WHAT YOU WILL DO – Find every line containing the word "datos" in the records below; report only how many there are.

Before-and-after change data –
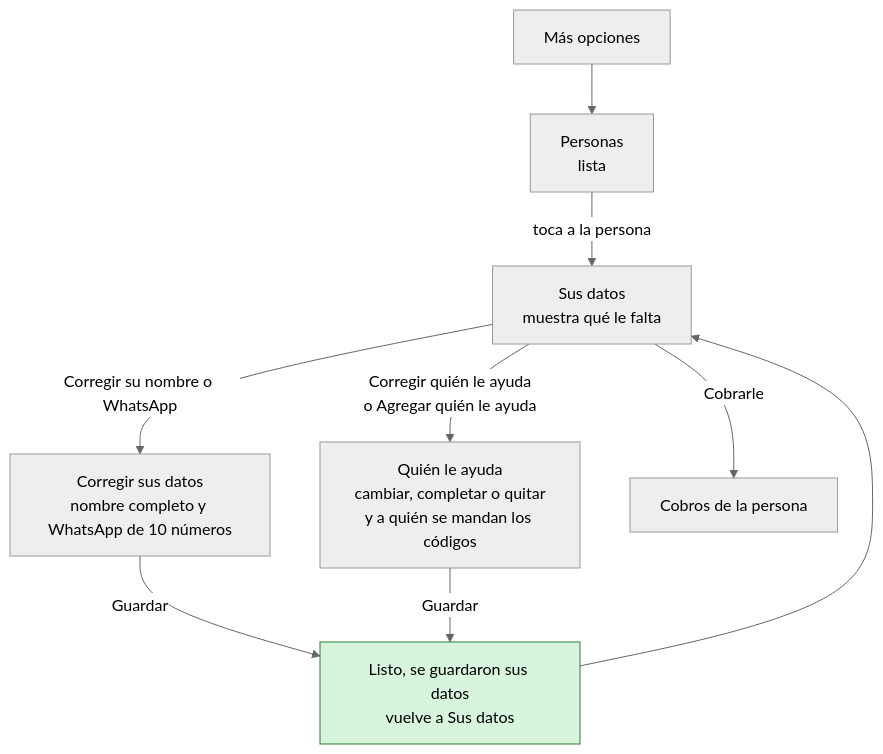
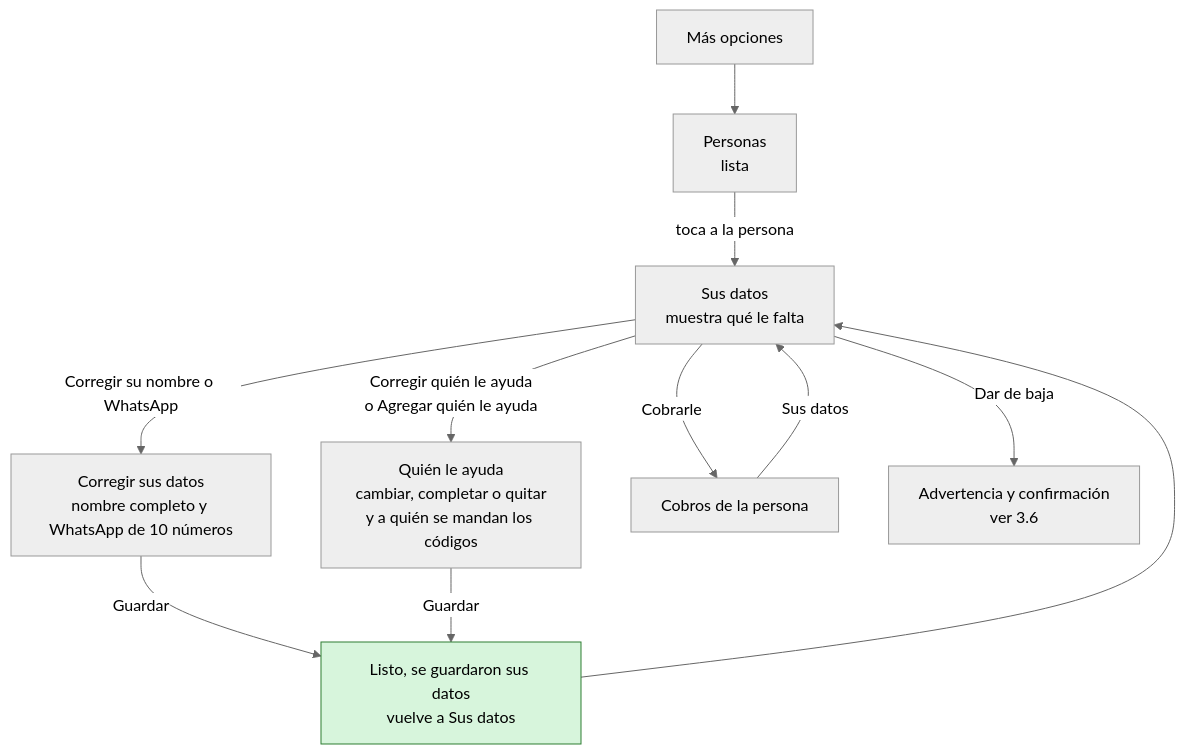
Diagram 13 of 15 in docs/MANUAL-FLUJOS.md (MissPili/cuentas-conmigo), drawn with Mermaid (neutral theme) before and after one commit. The commit also changed other lines of this file and 13 other files, not shown here.

First line of the commit message:
Corregir cobros (con caducidad de 24 h), Sus datos en los cobros, baja desde Sus datos y llaveros en la página 1

````diff
--- a/docs/MANUAL-FLUJOS.md
+++ b/docs/MANUAL-FLUJOS.md
@@ -301,12 +326,14 @@
 ```mermaid
 flowchart TD
   M["Más opciones"] --> PE["Personas<br>lista"]
   PE -->|"toca a la persona"| PD["Sus datos<br>muestra qué le falta"]
   PD -->|"Corregir su nombre o WhatsApp"| E1["Corregir sus datos<br>nombre completo y WhatsApp de 10 números"]
   PD -->|"Corregir quién le ayuda<br>o Agregar quién le ayuda"| E2["Quién le ayuda<br>cambiar, completar o quitar<br>y a quién se mandan los códigos"]
   PD -->|"Cobrarle"| PC["Cobros de la persona"]
+  PC -->|"Sus datos"| PD
+  PD -->|"Dar de baja"| BJ["Advertencia y confirmación<br>ver 3.6"]
   E1 -->|"Guardar"| OK["Listo, se guardaron sus datos<br>vuelve a Sus datos"]
   E2 -->|"Guardar"| OK
   OK --> PD
   style OK fill:#d7f5dc,stroke:#2e7d32
 ```
````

EXERCISE ANSWER – 5